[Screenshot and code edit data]

'''

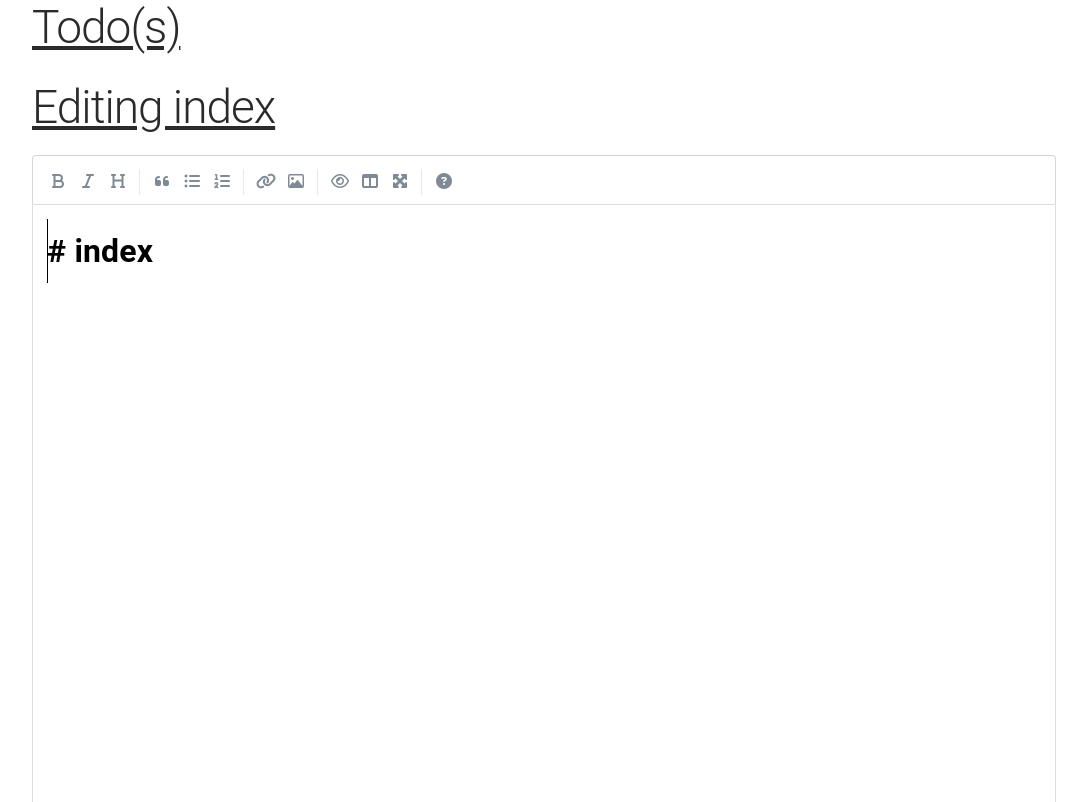
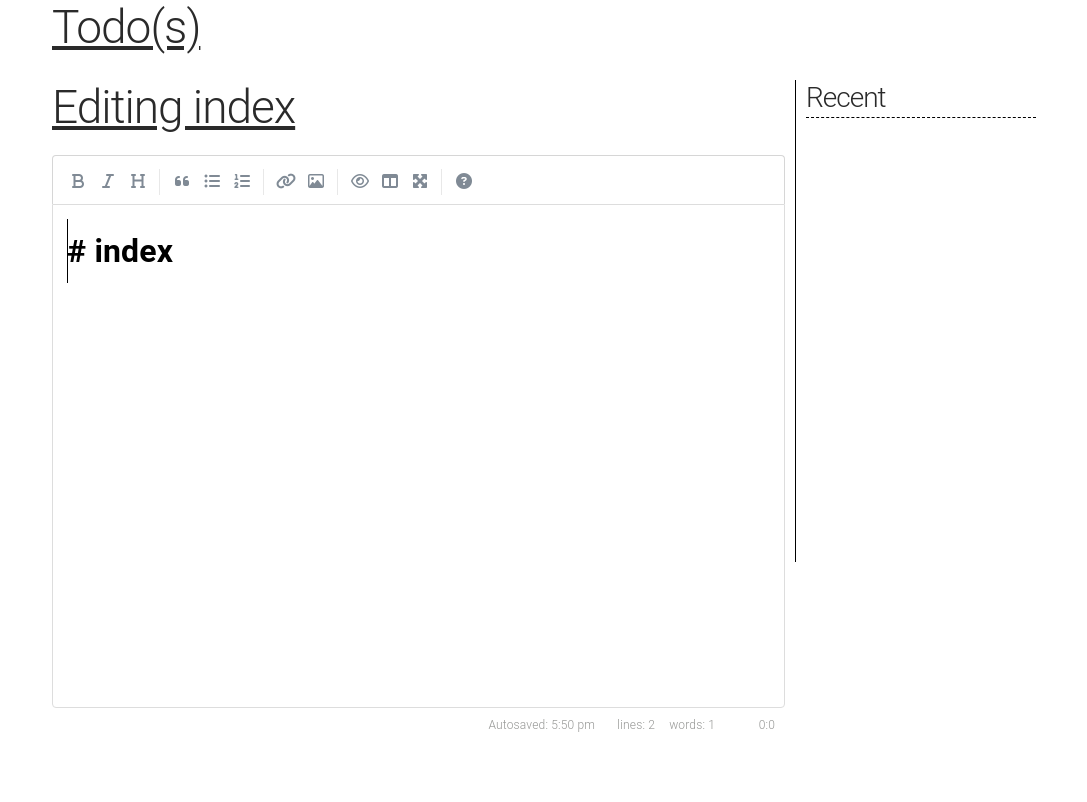
Before and after one commit to ololduck/self-dot-wiki, a Flask app: page /edit in a window 1280 px wide. Shown: the top 802 px of the page, without its empty margins (96-1183 px from the left). After the commit the page ends 732 px from the top, so only its background shows below. Run offline with Flask 2, Linux system fonts and the light colour scheme; data that the repository does not hold is empty; style sheets or scripts are compiled from the project's sources; some libraries are stand-ins or nearby versions.

Commit message:
Add a sidebar, containing recent files as well as child pages.
This feature is limited to the 10 most recent pages.
A nice improvement would be to add a list of accessed pages in the last 24h, for instance.

```diff
--- a/self_wiki/__init__.py
+++ b/self_wiki/__init__.py
@@ -8,7 +8,11 @@
 
 logger = logging.getLogger(__name__)
 logger.setLevel(logging.DEBUG)
-logger.addHandler(logging.StreamHandler())
+_h = logging.StreamHandler()
+_h.setFormatter(logging.Formatter('%(asctime)s - %(name)s - %(levelname)s - %(message)s'))
+logger.addHandler(_h)
+
+logger.info('self.wiki v%s', __version__)
 
 app = Flask(__name__)
 app.logger = logger
--- a/self_wiki/static/style.less
+++ b/self_wiki/static/style.less
@@ -54,3 +54,11 @@
     text-decoration: line-through;
   }
 }
+
+#sidebar {
+  border-left: solid black 1px;
+
+  h3 {
+    border-bottom: dashed black 1px;
+  }
+}
--- a/self_wiki/templates/base.html.j2
+++ b/self_wiki/templates/base.html.j2
@@ -15,14 +15,42 @@
     <title>self.wiki {{ page.title or title }}</title>
 </head>
 <body>
+<div class="container">
+    <div class="row">
+        <div class="column">
             {% block todo %}
                 <h1>Todo(s)</h1>
                 <ul id="todoList">
                 </ul>
             {% endblock %}
+        </div>
+    </div>
+    <div class="row">
+        <div class="column column-75">
             {% block content %}
 
             {% endblock %}
+        </div>
+        <div id="sidebar" class="column column-25">
+            {% if recent %}
+                <h3>Recent</h3>
+                <ol id="recentPages">
+                    {% for page in recent %}
+                        <li><a href="{{ page.relpath }}">{{ page.title }}</a></li>
+                    {% endfor %}
+                </ol>
+            {% endif %}
+            {% if page.subpages %}
+                <h3>Child pages</h3>
+                <ul id="childPages">
+                {% for child_page in page.subpages %}
+                    <li class="childPage"><a href="{{ child_page.relpath }}">{{ child_page.title }}</a></li>
+                {% endfor %}
+            {% endif %}
+            </ul>
+        </div>
+    </div>
+</div>
 <script type="text/javascript">window.onload = init;</script>
 </body>
 </html>
--- a/self_wiki/templates/page.html.j2
+++ b/self_wiki/templates/page.html.j2
@@ -3,9 +3,4 @@
     <div id="main">
         {{ page.render() }}
     </div>
-    <ul id="childPages">
-        {% for child_page in page.subpages %}
-            <li class="childPage"><a href="{{ child_page.relpath }}">{{ child_page.title }}</a></li>
-        {% endfor %}
-    </ul>
 {% endblock %}
--- /dev/null
+++ b/self_wiki/utils.py
@@ -0,0 +1,75 @@
+import os
+from datetime import datetime
+from os.path import join as pjoin
+from typing import List, Optional
+
+from self_wiki import CONTENT_ROOT
+
+
+class RecentFileManager(object):
+    """
+    represents a collection of files, with their age attached.
+    """
+
+    DEFAULT_LIMIT = 20
+
+    @classmethod
+    def get_recent_files(cls, directory: str = CONTENT_ROOT,
+                         limit=DEFAULT_LIMIT,
+                         wanted_extensions: List[str] = ('md',)) -> List[dict]:
+        """
+        :param directory: Base directory for the search
+        :type directory: str
+        :param limit: number of results to return
+        :type limit: int
+        :param wanted_extensions: A list of file extensions we want.
+        :type wanted_extensions: list
+        :return: a dictionary list with, where each dict has the following keys: path, mtime
+        """
+        files = []
+        for p, dirnames, filenames in os.walk(directory):
+            dirnames[:] = [d for d in dirnames if d != '.git']  # remove git dir(s)
+            for fname in filenames:
+                if fname == 'todos.json':
+                    continue
+                if len(wanted_extensions) > 0 and \
+                        fname.rsplit('.', maxsplit=1)[-1] not in wanted_extensions:
+                    continue
+                r = os.stat(pjoin(p, fname))
+                files.append({
+                    'path': pjoin(p, fname),
+                    'mtime': r.st_mtime
+                })
+        sorted_files = sorted(files, key=lambda x: x['mtime'], reverse=True)
+        return sorted_files[:limit]
+
+    def __init__(self, root: str = CONTENT_ROOT):
+        self.__root = root
+        self.__r = RecentFileManager.get_recent_files(limit=self.DEFAULT_LIMIT)
+
+    def update(self, path: str):
+        """
+        Updates the recency of the file designated by :param path:.
+        Note that said file is not required to exist.
+
+        :param path: path to the file, relative to RecentFileManager.root, or not.
+        """
+        if not path.startswith(self.__root):
+            path = pjoin(self.__root, path)
+        now = datetime.now()
+        self.delete(path)
+        self.__r.insert(0, {'path': path, 'mtime': now.timestamp()})
+
+    def get(self, limit: Optional[int]):
+        """
+        returns up to :param limit: recent items.
+        :param limit:
+        :return:
+        """
+        if not limit:
+            limit = self.DEFAULT_LIMIT
+        return list(self.__r[:limit])
+
+    def delete(self, path: str):
+        self.__r[:] = [d for d in self.__r
+                       if d.get('path') != path]
--- a/self_wiki/views.py
+++ b/self_wiki/views.py
@@ -8,6 +8,9 @@
 from os.path import basename, dirname, exists, isdir, join as pjoin
 
 from self_wiki import CONTENT_ROOT, MD_EXTS, app, logger, repository
+from self_wiki.utils import RecentFileManager
+
+recent_files = RecentFileManager(CONTENT_ROOT)
 
 
 class Page(object):
@@ -19,8 +22,10 @@
         p.path = p.title
         return p
 
-    def __init__(self, path):
+
+    def __init__(self, path, level=0):
         self.path = pjoin(CONTENT_ROOT, path)
+        self.level = level
         if path[-3:] != '.md':
             self.path = self.path + '.md'
         self.md = ''
@@ -33,23 +38,31 @@
         if not exists(self.path):
             return
         with open(self.path, 'r') as f:
+            logger.debug('Found existing page content at %s. Loading at level %d', self.path, self.level)
             self.md = f.read()
 
-        subpages_dir = self.path[:-3]
+        # We need a way to make sure we don't read an entire directory tree
+        if self.level > 0:
+            return
+        subpages_dir = self.path[:-3]  # remove the .md
         if exists(subpages_dir) and isdir(subpages_dir):
             for f in os.listdir(subpages_dir):
-                logger.debug('Found child page %s', f)
-                self.subpages.append(Page(pjoin(subpages_dir, f)))
+                if isdir(f) or not f.endswith('.md'):
+                    continue
+                logger.debug('Found child page %s at level %d', f, self.level)
+                self.subpages.append(Page(pjoin(subpages_dir, f), level=self.level + 1))
 
     def save(self):
         if os.path.sep in self.path and not exists(dirname(self.path)):
             os.makedirs(dirname(self.path))
         with open(self.path, 'w+') as f:
             f.write(self.md)
+        recent_files.update(self.path)
         if repository is not None:
-            logger.info('Adding changes to page %s to git', self.title)
             repository.index.add([self.path])
-            repository.index.commit(message="Change {}".format(self.title))
+            if repository.index.diff:
+                logger.info('Adding changes to page %s to git', self.title)
+                repository.index.commit(message="Change {}".format(self.title))
 
     @property
     def relpath(self, include_extension=False):
@@ -66,7 +79,7 @@
             return self.meta['title'][0]
         for line in self.md.split('\n'):
             if line.startswith('# '):
-                return line[1:]
+                return line[2:]
         return self.path.replace(CONTENT_ROOT, '')[:-3]
 
     def render(self):
@@ -209,6 +222,7 @@
     p = Page(path)
     try:
         os.remove(p.path)
+        recent_files.delete(p.path)
         if repository is not None:
             logger.info('Deleting page %s from git', p.title)
             repository.index.add([p.path])
@@ -223,17 +237,21 @@
 @app.route('/edit', defaults={'path': 'index'})
 @app.route('/<path:path>/edit')
 def edit(path):  # Nooooon rien de rien....
-    return render_template('edit.html.j2', page=Page(path))
+    return render_template('edit.html.j2', page=Page(path),
+                           recent=(Page(f['path']) for f in recent_files.get(9)))
 
 
 @app.route('/', defaults={'path': 'index'})
 @app.route('/<path:path>')
 def page(path):
-    if not str(path).endswith('/') and exists(pjoin(CONTENT_ROOT, path)):
+    if not str(path).endswith('/') and \
+            exists(pjoin(CONTENT_ROOT, path)) and \
+            not isdir(pjoin(CONTENT_ROOT, path)):
         return send_from_directory(pjoin(CONTENT_ROOT, dirname(path)), basename(path))
     if str(path).endswith('/'):
         return redirect(path[:-1])
     p = Page(path)
     if p.md == '':
         return redirect(path + '/edit')
-    return render_template('page.html.j2', page=p)
+    return render_template('page.html.j2', page=p,
+                           recent=(Page(f['path']) for f in recent_files.get(9)))
```
Lines whose indentation alone changed are shown as unchanged.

'''

▸ **Action item**: How many lines in these entries hold the string "append"? Answer with the number alone.

▸ **Written answer**: 3